-------- Given data --------

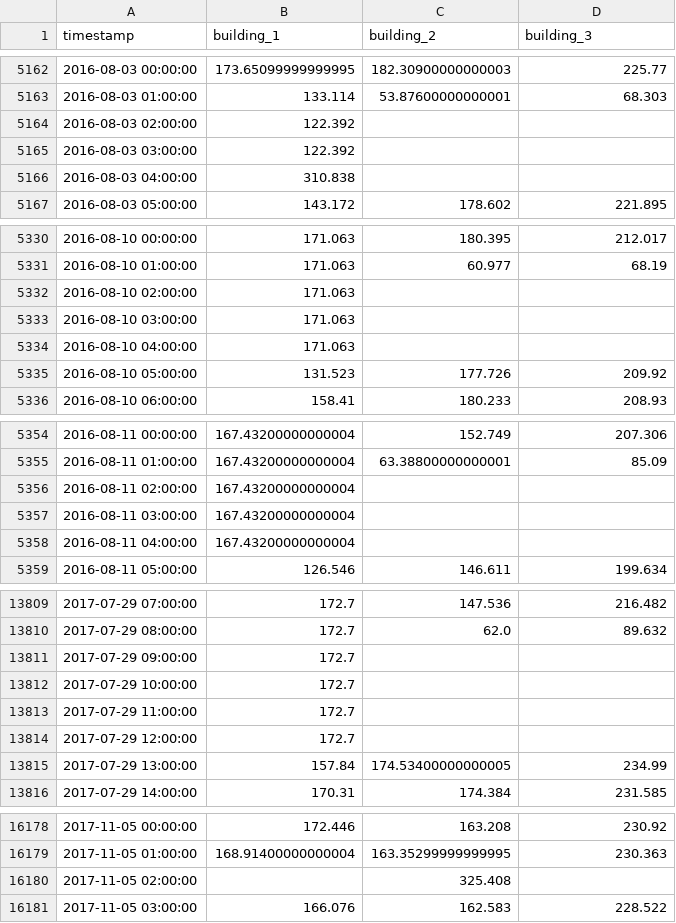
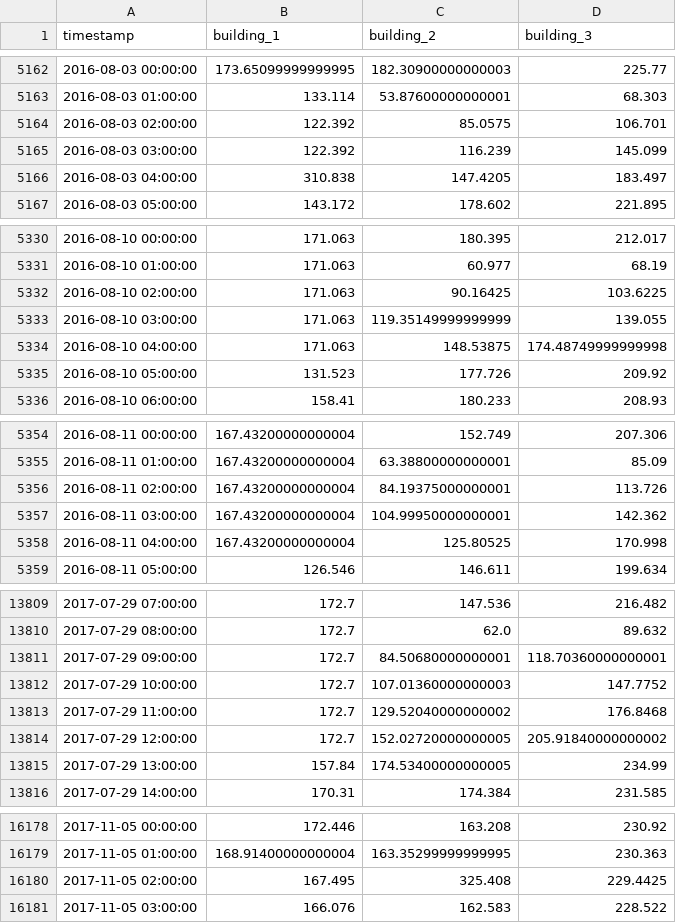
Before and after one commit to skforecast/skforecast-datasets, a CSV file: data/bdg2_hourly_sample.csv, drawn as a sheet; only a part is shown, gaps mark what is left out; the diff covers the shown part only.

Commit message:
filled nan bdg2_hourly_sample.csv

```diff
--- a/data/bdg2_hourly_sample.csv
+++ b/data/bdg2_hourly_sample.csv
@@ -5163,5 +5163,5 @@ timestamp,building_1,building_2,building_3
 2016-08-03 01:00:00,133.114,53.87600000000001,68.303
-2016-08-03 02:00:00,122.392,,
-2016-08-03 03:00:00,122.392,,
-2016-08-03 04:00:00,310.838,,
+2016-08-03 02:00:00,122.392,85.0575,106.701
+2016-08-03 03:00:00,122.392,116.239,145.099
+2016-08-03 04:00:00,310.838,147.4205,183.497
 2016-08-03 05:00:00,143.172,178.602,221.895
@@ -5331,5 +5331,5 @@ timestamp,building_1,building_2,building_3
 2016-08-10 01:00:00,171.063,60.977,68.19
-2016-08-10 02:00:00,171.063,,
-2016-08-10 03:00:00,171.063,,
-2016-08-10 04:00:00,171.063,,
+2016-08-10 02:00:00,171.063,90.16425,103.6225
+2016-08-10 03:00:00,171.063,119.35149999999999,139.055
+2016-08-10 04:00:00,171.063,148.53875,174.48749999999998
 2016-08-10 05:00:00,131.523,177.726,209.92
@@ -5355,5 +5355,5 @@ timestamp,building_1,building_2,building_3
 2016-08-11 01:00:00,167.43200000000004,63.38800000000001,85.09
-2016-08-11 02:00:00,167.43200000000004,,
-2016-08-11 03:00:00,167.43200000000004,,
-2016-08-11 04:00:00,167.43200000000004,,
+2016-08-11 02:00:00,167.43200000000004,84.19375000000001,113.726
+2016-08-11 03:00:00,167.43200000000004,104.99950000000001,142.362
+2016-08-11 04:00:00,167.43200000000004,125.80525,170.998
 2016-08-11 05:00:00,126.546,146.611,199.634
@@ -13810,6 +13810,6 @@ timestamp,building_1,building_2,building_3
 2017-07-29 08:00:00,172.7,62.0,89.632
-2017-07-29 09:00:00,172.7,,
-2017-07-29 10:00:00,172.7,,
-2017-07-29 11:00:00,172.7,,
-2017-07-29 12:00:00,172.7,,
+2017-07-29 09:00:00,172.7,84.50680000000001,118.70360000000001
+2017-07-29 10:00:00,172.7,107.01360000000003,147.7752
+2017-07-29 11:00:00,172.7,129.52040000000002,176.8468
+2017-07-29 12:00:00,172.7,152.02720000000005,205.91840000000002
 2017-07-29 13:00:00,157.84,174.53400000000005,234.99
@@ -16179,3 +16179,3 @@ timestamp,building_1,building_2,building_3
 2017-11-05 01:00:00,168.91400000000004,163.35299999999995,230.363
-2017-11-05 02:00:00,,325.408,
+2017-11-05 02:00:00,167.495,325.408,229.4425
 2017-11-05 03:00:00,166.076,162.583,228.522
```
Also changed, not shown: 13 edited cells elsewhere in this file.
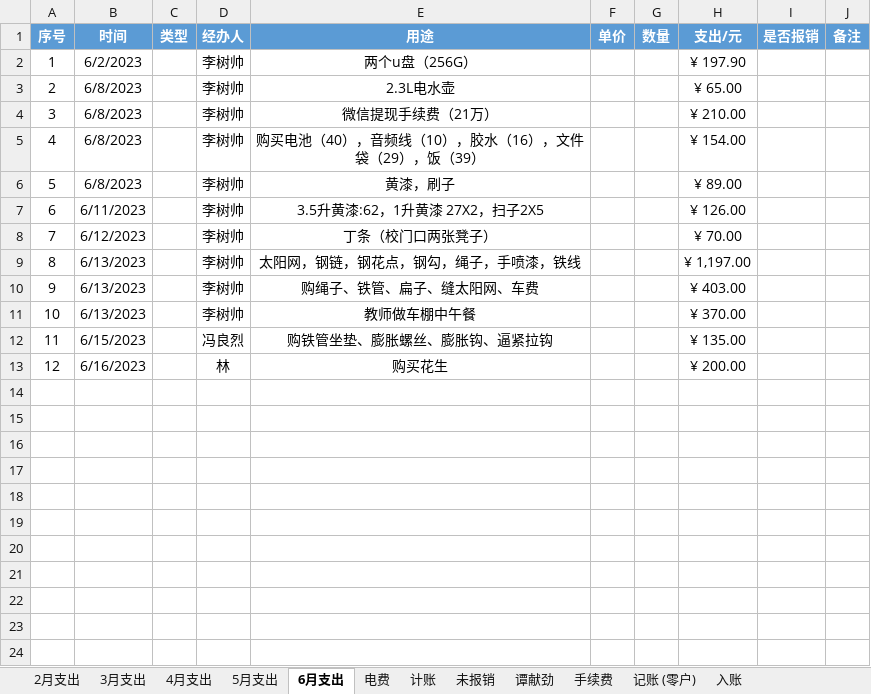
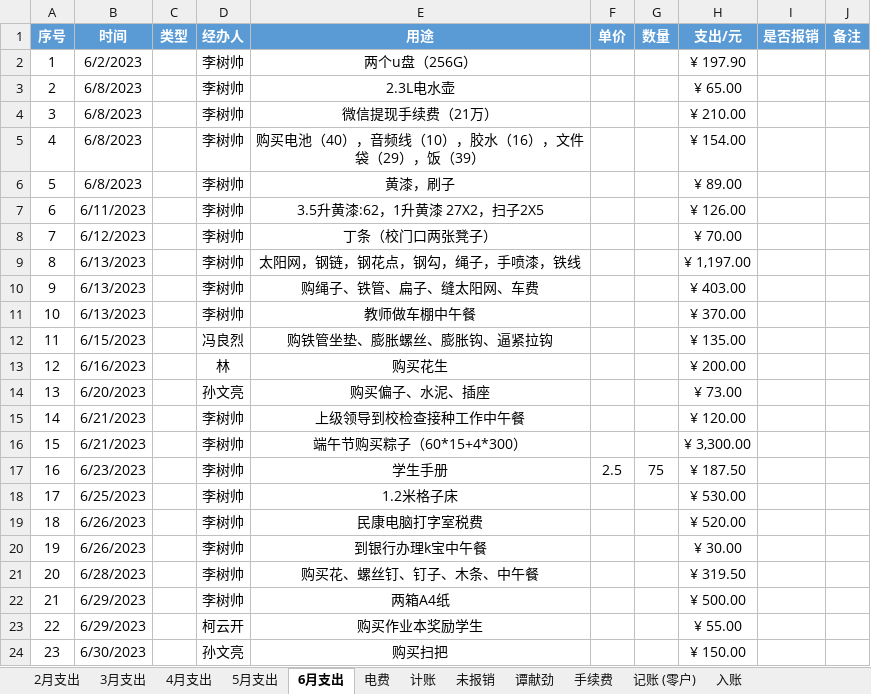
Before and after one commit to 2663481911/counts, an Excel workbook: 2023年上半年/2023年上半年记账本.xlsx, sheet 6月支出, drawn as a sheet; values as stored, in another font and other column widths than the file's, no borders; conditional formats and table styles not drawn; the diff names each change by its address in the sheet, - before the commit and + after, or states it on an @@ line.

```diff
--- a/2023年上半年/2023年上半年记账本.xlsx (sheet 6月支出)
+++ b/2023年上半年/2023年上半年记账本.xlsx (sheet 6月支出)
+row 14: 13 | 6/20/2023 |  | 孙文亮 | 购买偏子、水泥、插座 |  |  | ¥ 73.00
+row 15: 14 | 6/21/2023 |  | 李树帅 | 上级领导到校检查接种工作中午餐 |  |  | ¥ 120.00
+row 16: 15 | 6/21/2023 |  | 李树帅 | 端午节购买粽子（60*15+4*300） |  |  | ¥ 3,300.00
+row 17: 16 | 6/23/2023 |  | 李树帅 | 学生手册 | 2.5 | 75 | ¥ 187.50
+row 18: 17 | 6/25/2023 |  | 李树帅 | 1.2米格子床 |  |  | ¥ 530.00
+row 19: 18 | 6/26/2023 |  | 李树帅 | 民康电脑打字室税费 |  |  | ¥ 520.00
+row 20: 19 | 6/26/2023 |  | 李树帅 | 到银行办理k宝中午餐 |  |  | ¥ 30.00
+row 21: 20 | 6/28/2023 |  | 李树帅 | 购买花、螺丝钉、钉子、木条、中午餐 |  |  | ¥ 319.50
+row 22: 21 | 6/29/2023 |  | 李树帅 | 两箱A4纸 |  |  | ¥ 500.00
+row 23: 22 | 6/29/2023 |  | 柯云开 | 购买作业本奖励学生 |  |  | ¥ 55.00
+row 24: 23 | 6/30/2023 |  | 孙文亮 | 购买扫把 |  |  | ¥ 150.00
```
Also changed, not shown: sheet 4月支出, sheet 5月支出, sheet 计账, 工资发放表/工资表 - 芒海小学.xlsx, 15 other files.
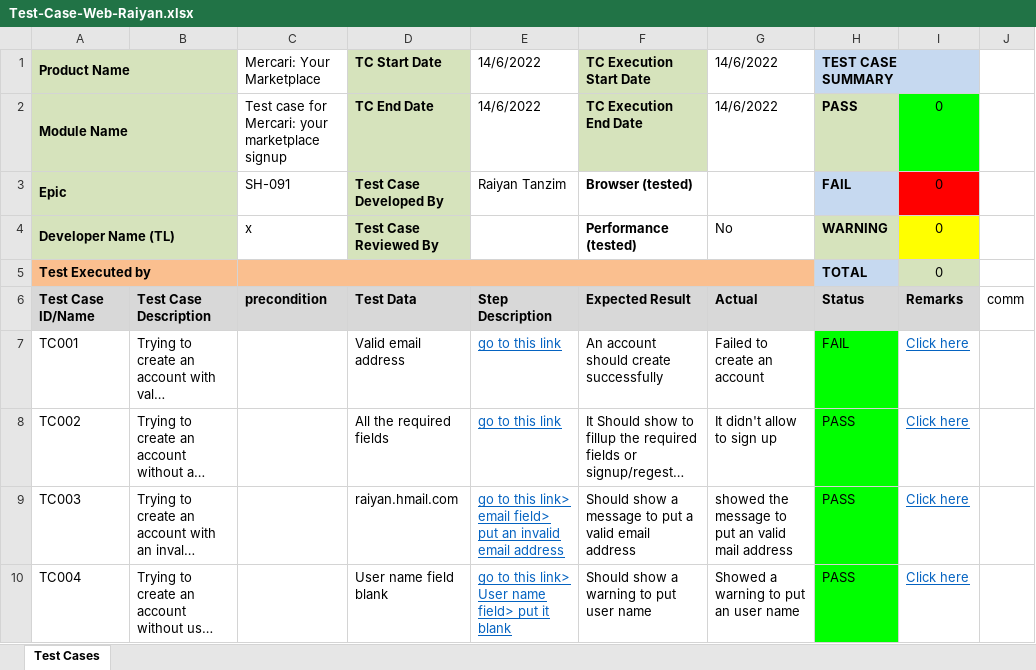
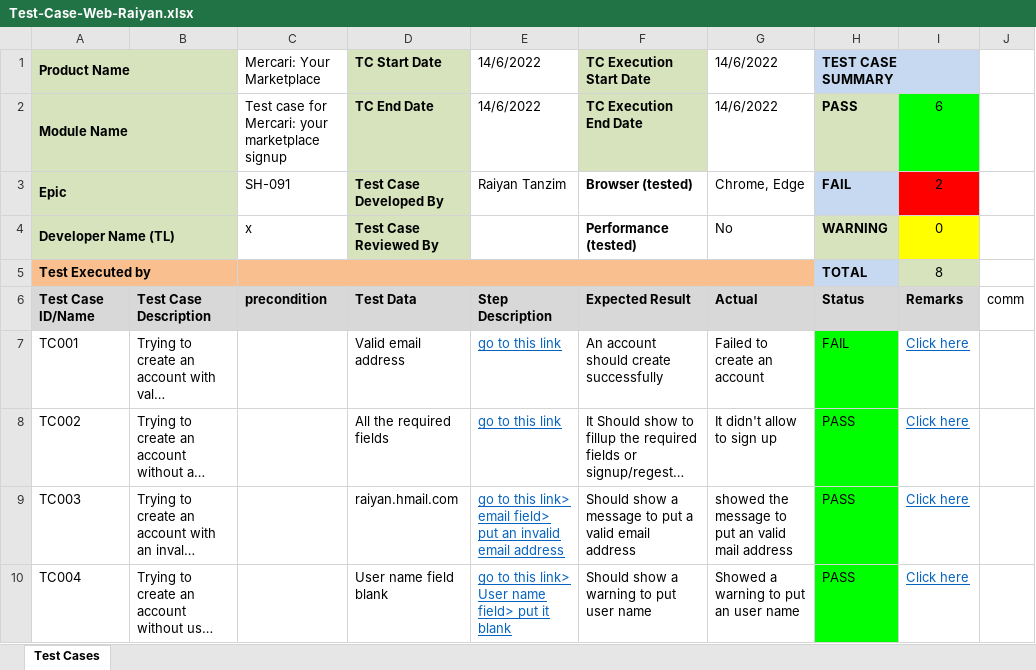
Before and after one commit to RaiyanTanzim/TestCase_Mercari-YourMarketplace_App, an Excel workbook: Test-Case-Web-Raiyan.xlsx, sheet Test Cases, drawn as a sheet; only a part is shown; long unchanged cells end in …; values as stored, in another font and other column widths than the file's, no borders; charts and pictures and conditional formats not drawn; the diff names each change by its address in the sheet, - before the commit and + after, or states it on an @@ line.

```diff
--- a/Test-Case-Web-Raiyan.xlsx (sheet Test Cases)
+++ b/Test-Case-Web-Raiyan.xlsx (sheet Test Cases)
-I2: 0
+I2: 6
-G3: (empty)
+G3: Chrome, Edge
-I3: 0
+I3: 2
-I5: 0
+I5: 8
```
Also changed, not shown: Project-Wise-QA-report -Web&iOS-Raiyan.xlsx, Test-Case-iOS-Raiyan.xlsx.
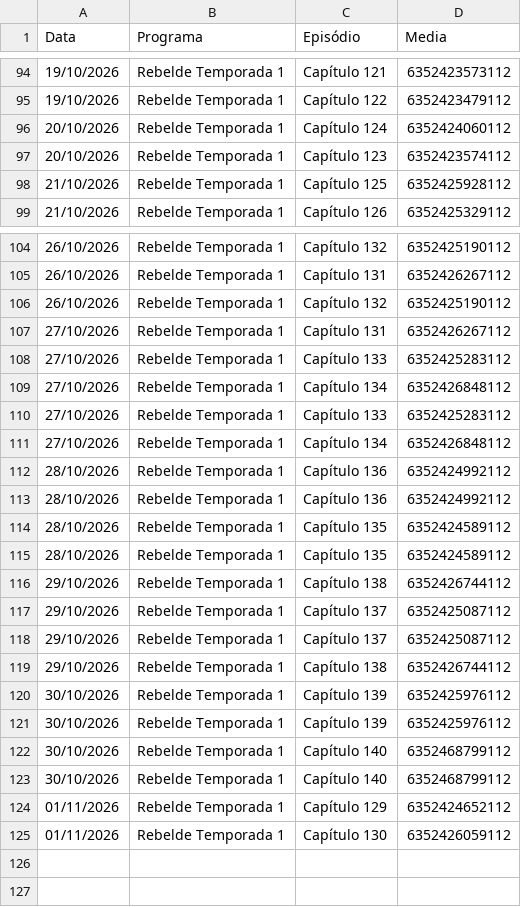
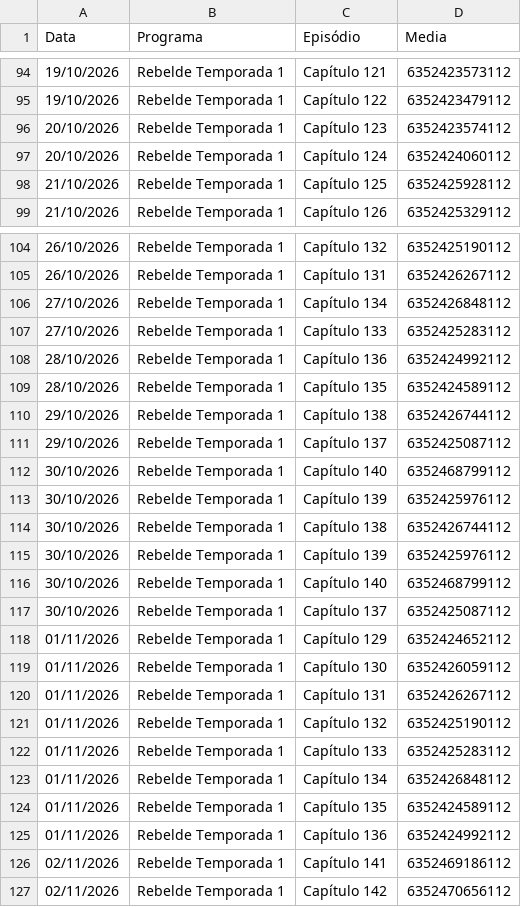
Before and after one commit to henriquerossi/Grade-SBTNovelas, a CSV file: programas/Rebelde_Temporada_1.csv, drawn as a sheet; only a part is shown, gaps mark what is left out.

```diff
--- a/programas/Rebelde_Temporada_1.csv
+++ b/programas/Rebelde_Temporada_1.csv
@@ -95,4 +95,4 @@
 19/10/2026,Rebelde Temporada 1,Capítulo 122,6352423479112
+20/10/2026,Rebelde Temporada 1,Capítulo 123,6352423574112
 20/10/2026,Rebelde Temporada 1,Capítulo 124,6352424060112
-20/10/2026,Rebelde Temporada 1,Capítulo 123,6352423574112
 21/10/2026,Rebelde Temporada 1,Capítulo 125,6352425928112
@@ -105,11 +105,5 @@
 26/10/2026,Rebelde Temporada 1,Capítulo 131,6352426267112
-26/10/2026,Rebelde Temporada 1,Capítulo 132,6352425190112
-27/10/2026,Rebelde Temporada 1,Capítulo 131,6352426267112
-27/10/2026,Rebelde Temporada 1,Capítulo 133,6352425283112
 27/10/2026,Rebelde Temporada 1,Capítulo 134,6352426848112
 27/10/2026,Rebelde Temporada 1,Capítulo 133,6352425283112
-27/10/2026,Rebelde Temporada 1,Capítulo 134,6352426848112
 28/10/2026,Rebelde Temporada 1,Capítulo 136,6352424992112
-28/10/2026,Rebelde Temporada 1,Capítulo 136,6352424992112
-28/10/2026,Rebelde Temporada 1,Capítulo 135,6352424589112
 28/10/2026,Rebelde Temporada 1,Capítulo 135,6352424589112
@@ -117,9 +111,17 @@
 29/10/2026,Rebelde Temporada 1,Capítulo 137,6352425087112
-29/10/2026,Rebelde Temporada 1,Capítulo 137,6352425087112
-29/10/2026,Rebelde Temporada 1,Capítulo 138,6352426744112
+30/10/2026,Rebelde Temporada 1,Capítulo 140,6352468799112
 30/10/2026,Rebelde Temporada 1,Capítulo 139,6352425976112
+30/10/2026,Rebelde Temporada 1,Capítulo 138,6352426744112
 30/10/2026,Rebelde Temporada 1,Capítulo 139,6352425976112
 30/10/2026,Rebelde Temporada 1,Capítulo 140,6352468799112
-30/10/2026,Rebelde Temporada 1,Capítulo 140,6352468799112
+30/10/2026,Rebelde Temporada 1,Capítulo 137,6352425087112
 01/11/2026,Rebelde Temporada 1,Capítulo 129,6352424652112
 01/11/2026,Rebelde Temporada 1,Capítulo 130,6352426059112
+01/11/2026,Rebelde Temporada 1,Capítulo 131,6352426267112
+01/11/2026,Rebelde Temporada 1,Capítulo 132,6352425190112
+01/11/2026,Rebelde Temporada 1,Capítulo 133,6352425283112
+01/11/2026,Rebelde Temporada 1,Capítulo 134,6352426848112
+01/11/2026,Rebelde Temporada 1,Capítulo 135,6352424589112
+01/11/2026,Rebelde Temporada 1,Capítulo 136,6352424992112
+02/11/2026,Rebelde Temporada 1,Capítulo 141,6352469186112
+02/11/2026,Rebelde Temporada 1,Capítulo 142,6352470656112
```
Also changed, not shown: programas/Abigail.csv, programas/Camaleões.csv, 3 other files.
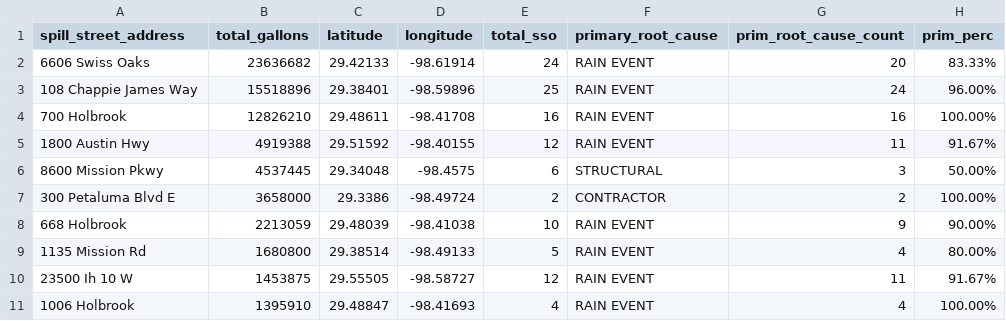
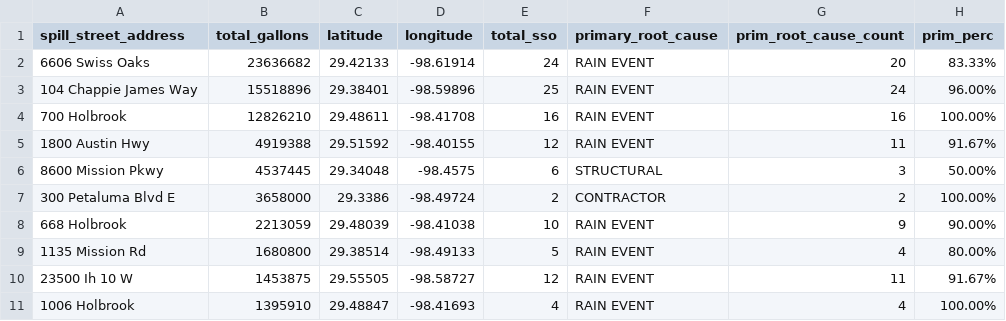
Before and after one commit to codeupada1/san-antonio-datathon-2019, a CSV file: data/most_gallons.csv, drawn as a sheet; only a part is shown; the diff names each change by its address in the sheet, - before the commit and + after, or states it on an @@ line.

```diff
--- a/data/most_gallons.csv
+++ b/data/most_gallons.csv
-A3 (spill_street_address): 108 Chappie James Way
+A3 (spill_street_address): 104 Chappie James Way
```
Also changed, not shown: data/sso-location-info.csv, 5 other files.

--------

● Exercise goal:
Lines in the material above that include the string "sheet" should be listed.

● Response:
Before and after one commit to skforecast/skforecast-datasets, a CSV file: data/bdg2_hourly_sample.csv, drawn as a sheet; only a part is shown, gaps mark what is left out; the diff covers the shown part only.
Before and after one commit to 2663481911/counts, an Excel workbook: 2023年上半年/2023年上半年记账本.xlsx, sheet 6月支出, drawn as a sheet; values as stored, in another font and other column widths than the file's, no borders; conditional formats and table styles not drawn; the diff names each change by its address in the sheet, - before the commit and + after, or states it on an @@ line.
--- a/2023年上半年/2023年上半年记账本.xlsx (sheet 6月支出)
+++ b/2023年上半年/2023年上半年记账本.xlsx (sheet 6月支出)
Also changed, not shown: sheet 4月支出, sheet 5月支出, sheet 计账, 工资发放表/工资表 - 芒海小学.xlsx, 15 other files.
Before and after one commit to RaiyanTanzim/TestCase_Mercari-YourMarketplace_App, an Excel workbook: Test-Case-Web-Raiyan.xlsx, sheet Test Cases, drawn as a sheet; only a part is shown; long unchanged cells end in …; values as stored, in another font and other column widths than the file's, no borders; charts and pictures and conditional formats not drawn; the diff names each change by its address in the sheet, - before the commit and + after, or states it on an @@ line.
--- a/Test-Case-Web-Raiyan.xlsx (sheet Test Cases)
+++ b/Test-Case-Web-Raiyan.xlsx (sheet Test Cases)
Before and after one commit to henriquerossi/Grade-SBTNovelas, a CSV file: programas/Rebelde_Temporada_1.csv, drawn as a sheet; only a part is shown, gaps mark what is left out.
Before and after one commit to codeupada1/san-antonio-datathon-2019, a CSV file: data/most_gallons.csv, drawn as a sheet; only a part is shown; the diff names each change by its address in the sheet, - before the commit and + after, or states it on an @@ line.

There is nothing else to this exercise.